== Given data ==
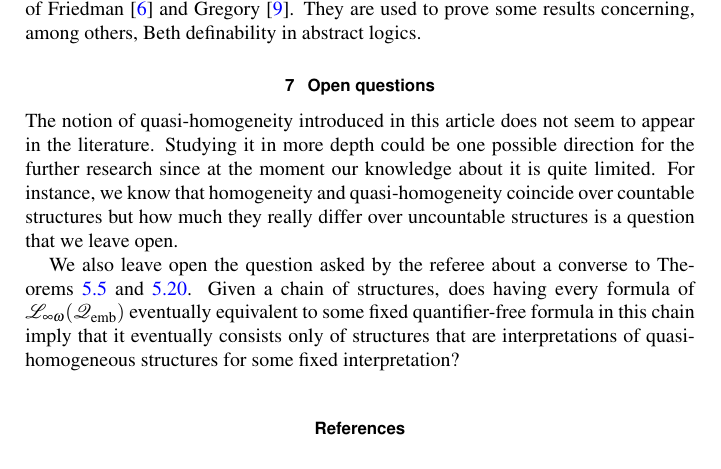
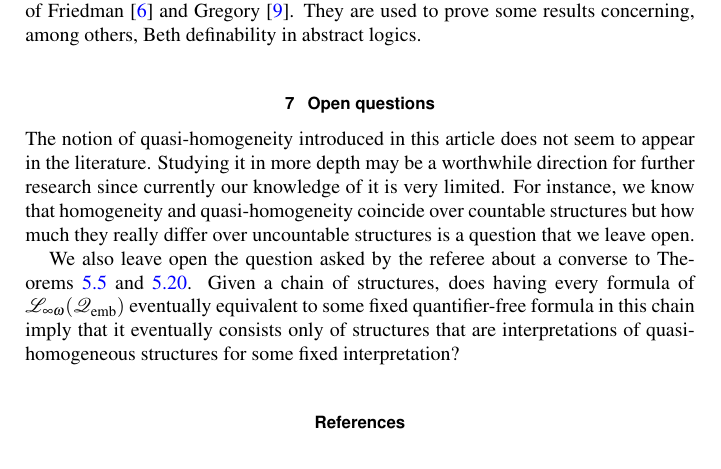
Before and after one commit to manatee93/math-paper, a LaTeX document (paper.tex): part of page 24 of 25, cut so that both start at the same text. Compiled offline with pdfLaTeX.

Commit message:
Update open questions

```diff
--- a/paper.tex
+++ b/paper.tex
@@ -2191,8 +2191,8 @@ in abstract logics.
 \section{Open questions}
 The notion of quasi-homogeneity introduced in this article does not seem to
 appear in the literature.
-Studying it in more depth could be one possible direction for the further
-research since at the moment our knowledge about it is quite limited.
+Studying it in more depth may be a worthwhile direction for further
+research since currently our knowledge of it is very limited.
 For instance, we know that homogeneity and quasi-homogeneity coincide over
 countable structures
 but how much they really differ over uncountable structures is a question
```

== Work to complete ==
Leaving out the pictures, print every record exactly as written.

== Output ==
Before and after one commit to manatee93/math-paper, a LaTeX document (paper.tex): part of page 24 of 25, cut so that both start at the same text. Compiled offline with pdfLaTeX.

Commit message:
Update open questions

```diff
--- a/paper.tex
+++ b/paper.tex
@@ -2191,8 +2191,8 @@ in abstract logics.
 \section{Open questions}
 The notion of quasi-homogeneity introduced in this article does not seem to
 appear in the literature.
-Studying it in more depth could be one possible direction for the further
-research since at the moment our knowledge about it is quite limited.
+Studying it in more depth may be a worthwhile direction for further
+research since currently our knowledge of it is very limited.
 For instance, we know that homogeneity and quasi-homogeneity coincide over
 countable structures
 but how much they really differ over uncountable structures is a question
```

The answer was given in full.